Here are the "boat & boat related" expenses for our 2018 - 5,429-mile voyage:
      Capt. John made this voyage in his 29-year old classic "mast-less" 36’ sailboat, “Sweet Chariot”. He motored all the way around. He spent
$2,325 for 855-gallons of diesel fuel. His total expenses with Marina slip fees, hook-up fees and Canal fees, cruising Canada totalled $12,549.
      Also cruising in our group was Capt. John's son John. John took this voyage in his ‘new to him’ 26’ C-Dory “Blue Genes”. He left us at 3-Rivers
Junction and took the Great Lakes route. John’s 26’ C-Dory had a 90-hp gasoline outboard motor with a 2.5-hp kicker (emergency get home motor),
and a built in 100-gallon fuel tank which gave him an easy 300-plus mile fuel range at Looper speed. John spent $3,790 for 1,085-gallons of
gasoline with a burn rate of just 1.3-gph cruising at Looper speed.

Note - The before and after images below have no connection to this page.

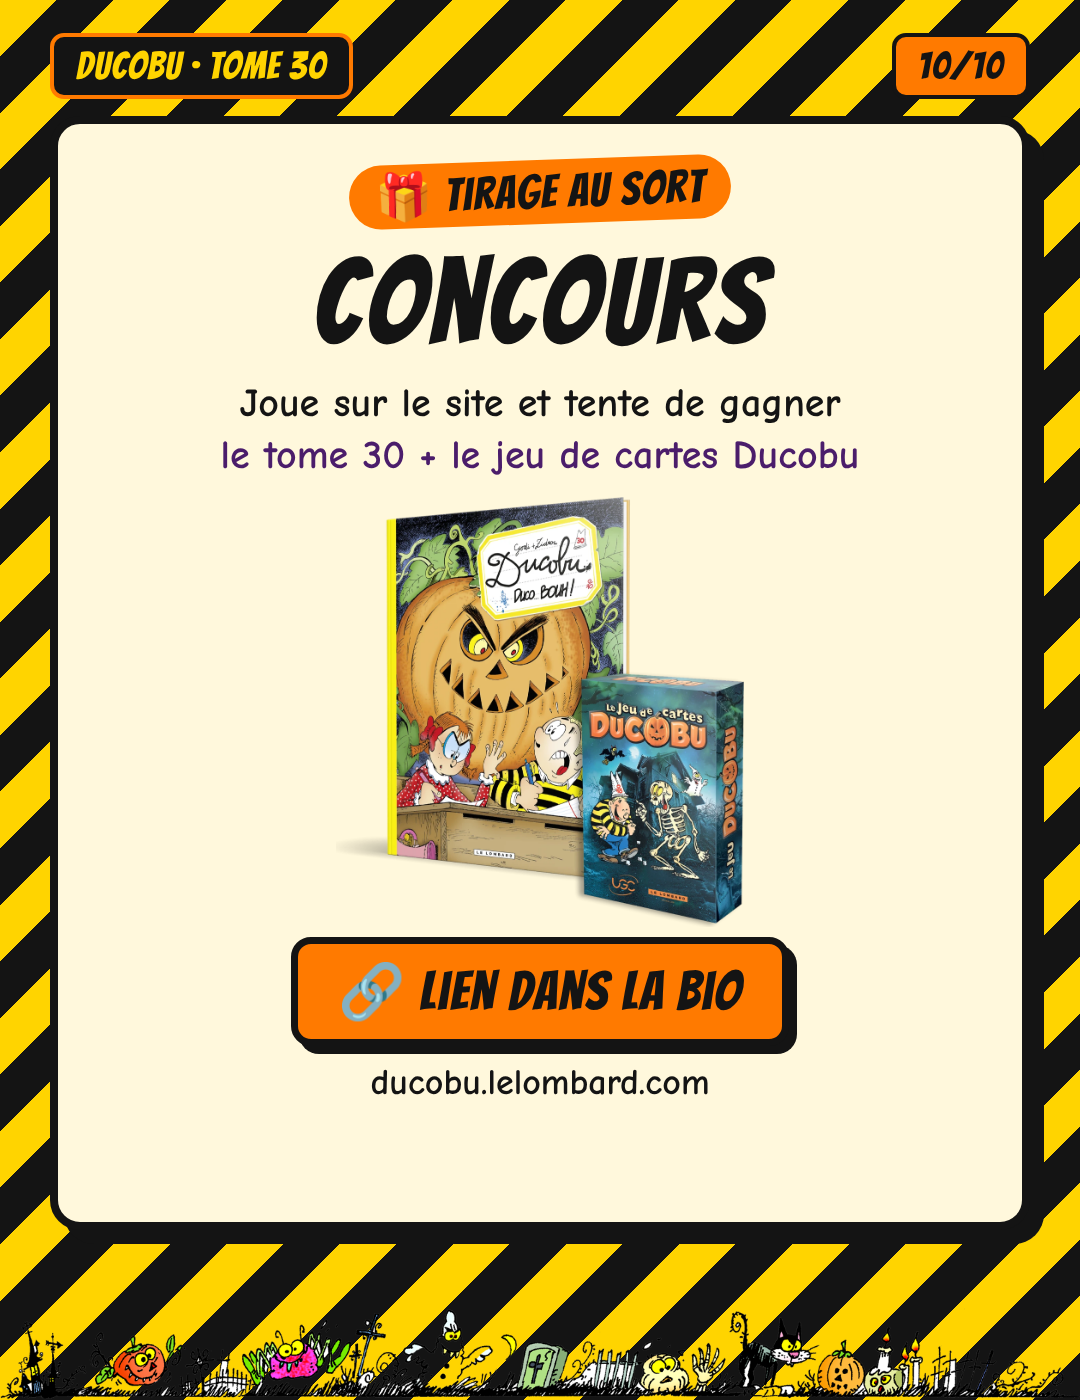
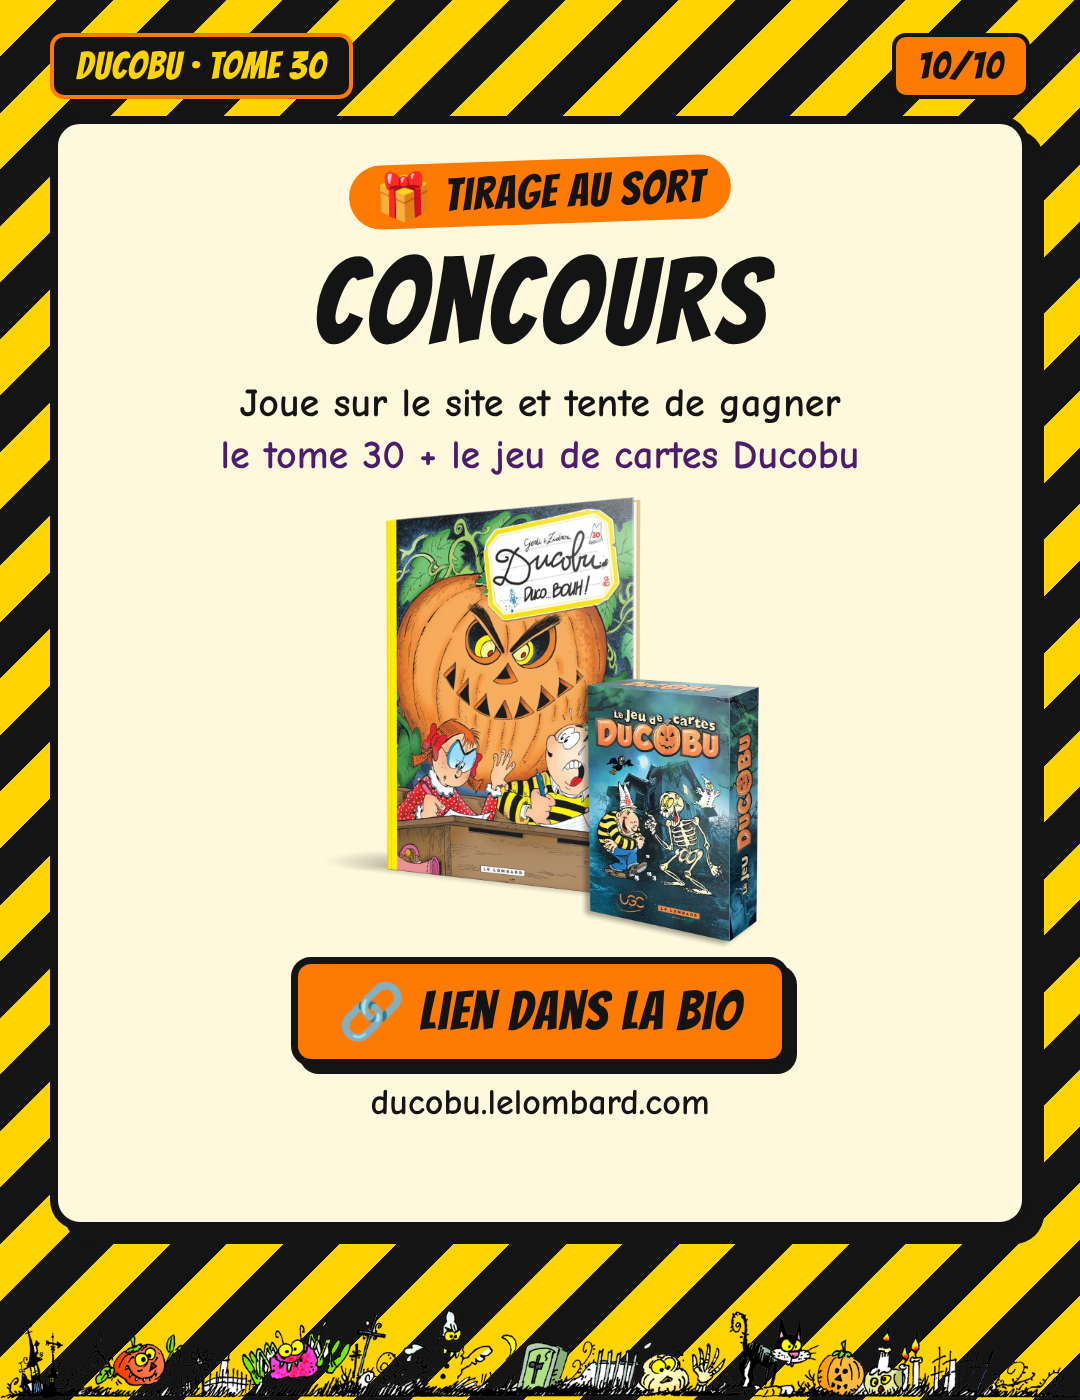
Carousel slide 10: use the new 3D prize visual
Claude-Session: https://claude.ai/code/session_01DoP3j673bFwD32w75jBGz2

Changed region(s): [[0.275, 0.3379, 0.7333, 0.7986]]

diff --git a/carrousel-instagram/out/carrousel-10-slides/html/slide-10.html b/carrousel-instagram/out/carrousel-10-slides/html/slide-10.html
@@ -39,7 +39,7 @@ h2{font-size:64px;line-height:1.08}
     <span class="k">🎁 Tirage au sort</span>
     <h2 style="margin:14px 0 4px;font-size:120px">Concours</h2>
     <p class="sub" style="font-size:40px">Joue sur le site et tente de gagner<br><span style="color:var(--purple)">le tome&nbsp;30 + le jeu de cartes Ducobu</span></p>
-    <img src="../../../../quiz-ducobu/assets/lot-tome30-jeu-v3.png" style="height:430px;margin:10px 0" alt="">
+    <img src="../../../../quiz-ducobu/assets/lot-tome30-jeu-v4.webp" style="height:450px;margin:10px 0" alt="">
     <span class="btn" style="font-size:54px">🔗 Lien dans la bio</span>
     <p class="sub" style="font-size:36px;margin-top:14px">ducobu.lelombard.com</p>
   </div>
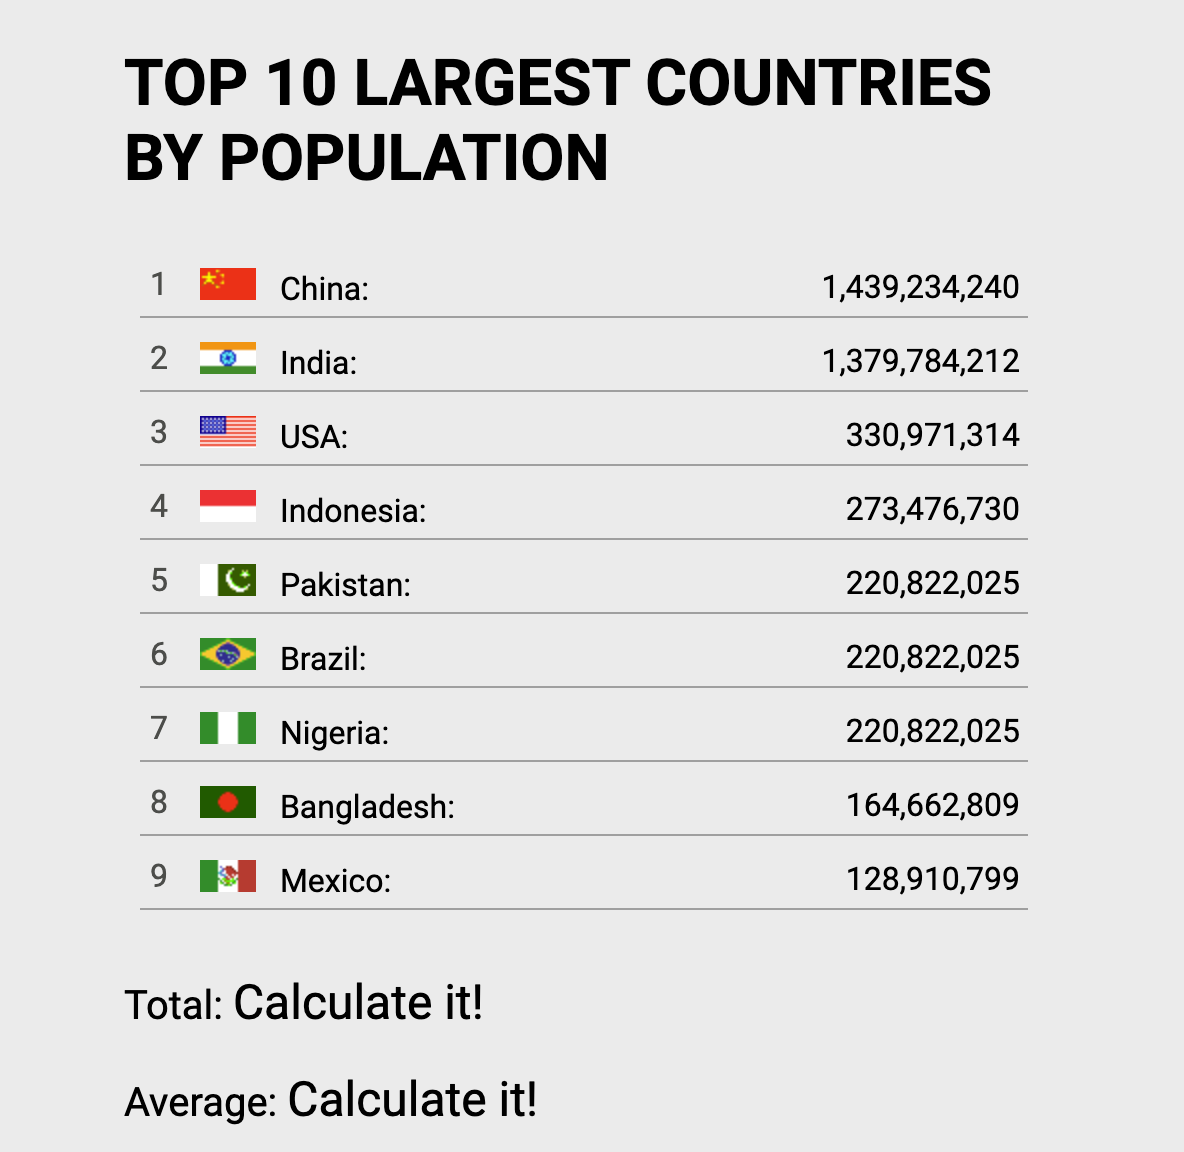
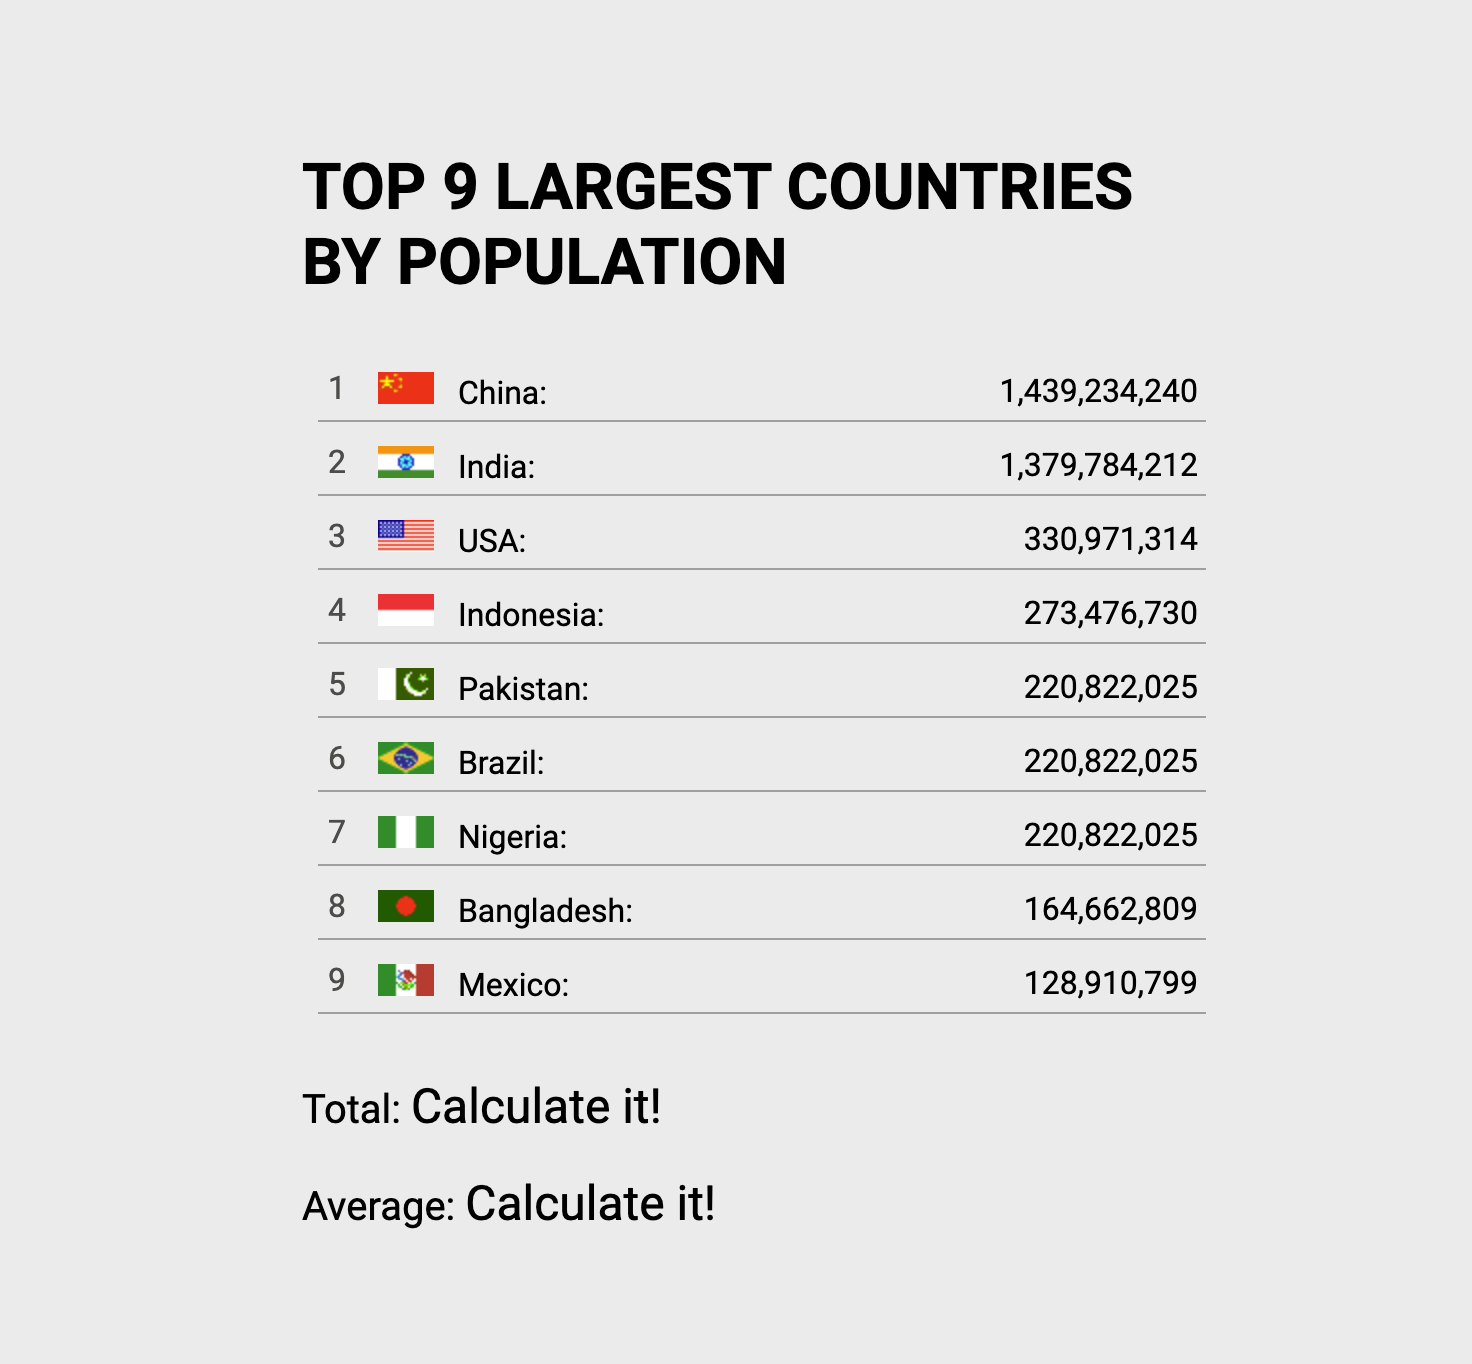
bugfix/cleanCode changed county numbers

Changed region(s): [[0.0938, 0.0312, 0.875, 0.9062], [0.0938, 0.9375, 0.4688, 0.9688]]

diff --git a/src/index.html b/src/index.html
@@ -14,7 +14,7 @@
   </head>
   <body>
     <div class="container">
-      <h1>TOP 10 LARGEST COUNTRIES BY POPULATION</h1>
+      <h1>TOP 9 LARGEST COUNTRIES BY POPULATION</h1>
       <ol class="list">
         <li class="list__item">
           <div>

diff --git a/README.md b/README.md
@@ -1,9 +1,9 @@
 1. Replace `<your_account>` with your Github username in the link
     - [DEMO LINK](https://<your_account>.github.io/js_get_data_DOM/)
 2. Follow [this instructions](https://mate-academy.github.io/layout_task-guideline/)
-    - There are no tests for this task so use `npm run lint` command instead of `npm test` 
+    - There are no tests for this task so use `npm run lint` command instead of `npm test`
 
-### Task: TOP 10 LARGEST COUNTRIES BY POPULATION
+### Task: TOP 9 LARGEST COUNTRIES BY POPULATION
 
 Hello! In this task, you need to parse data from the list, and based on it get the average and total value.
 You no need to change styles or HTML layout in this task. Change only `main.js` file.
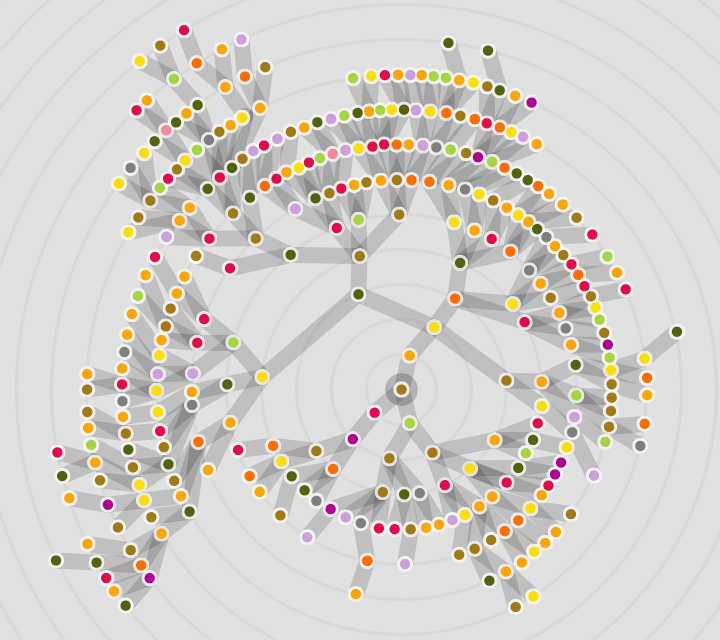
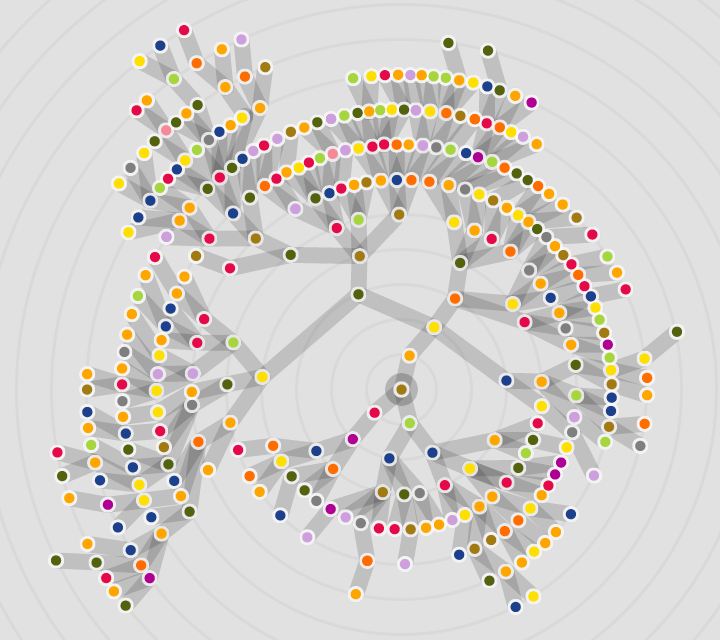
Added treeview legend and proper treeview

diff --git a/app/assets/stylesheets/application.css.scss b/app/assets/stylesheets/application.css.scss
@@ -253,8 +253,31 @@ body.pages-map_concept {
     }
   }
 }
-
-
+/* ===
+ * 
+ * TREEVIEW PAGE
+ * 
+ * ===
+ */
+body.works-tree {
+  main { padding: 0; min-height: 640px;
+    section#treeviewSidebar { width: 239px; float: left;
+      a.homeLink { 
+        display: block; border: 1px solid $telephoneRed; 
+        width: 200px; margin: 20px;
+        text-align: center;
+        text-transform: uppercase; font-size: 48px; color: $telephoneRed; 
+      }
+      div.treeviewInstructions { margin: 20px 20px 60px 20px; }
+      div#treeviewLegend { border: 1px solid black; width: 200px; margin: 20px;
+        img { margin: 10px; }
+      }
+    }
+    section#treeView { float: right; display: relative; cursor: crosshair;
+      map { cursor: crosshair; }
+    }
+  }
+}
 /* ===
  * 
  * WORKS PAGE
@@ -520,6 +543,8 @@ body.works-by_medium {
   padding: 10px; 
   font-size: 16px;
 }
+
+
 
 
 /*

Because his vessel was only 26’ and 10’ shorter Capt. John's, he only spent
$7,384 (saving $2,840 compared to the rest of us in 36' vessels) in Marina fees. So, his “boat & boat related” expenses totaled $11,174.
      Jim and his wife in their 36’ ‘true’ Trawler, spent $4,292 for 1,709-gallons of fuel and led our little group most of the way maintaining (best he
could) a consistent 7- to 8-mph Looper speed, while keeping a watch trying not to get too far ahead of the rest of us. Jim’s total “boat & boat related”
cost of cruising totaled $14,516.
      Terry and his wife were in their twin engine 36’ swift Trawler. Even maintaining a slow speed, they used 3,249-gallons of fuel costing $7,314.
Terry’s final “boat and boat related expenses totaled $17,538. While Terry’s expenses were the highest, it still worked out to be only $52.50 a day
for the 334 nights they spent on the Loop. One can’t even stay a night in a cheapest of Motels for that price.
      Mr. P made this voyage in a 48' twin engine cruiser. He cruised the same route, but took off a month early to visit relatives. His voyage was the
most expensive of all. The 36-footers in our group averaged paying $10,224 in Marina fees for docking & hook-ups. My P in his 49-footer averaged
paying $108.00 a night for a slip in a Marina with 50-Amp electric. He spent 309-nights in a marina at a cost exceeding $ 33,000. He also spent
$14,412 for fuel. His expenses averaged out to be $155.00 a day for 309 days on the Loop. (But, he can comfortably afford it and still have plenty of
fun all the way the around the Loop!)
      James and son Allen, made this voyage in a 27' Tug. They burned 1,153 gallons of fuel cruising most of the way at 8-mph. As a result, they
spent a total of $3,136 for fuel and another $7,839 in marina and hook-up frees for total "boat & boat related" expenses of $11,985. They made this
voyage in a very nice comfortable vessel on very practical and reasonable budget. That averages out to be $36.00 a day for 334 days spent on
America's Great Loop. That's cheaper than the cheapest motel room and it includes fuel & fees!
Choose your boat wisely.
The money you save, will be your own!
The Cost continued: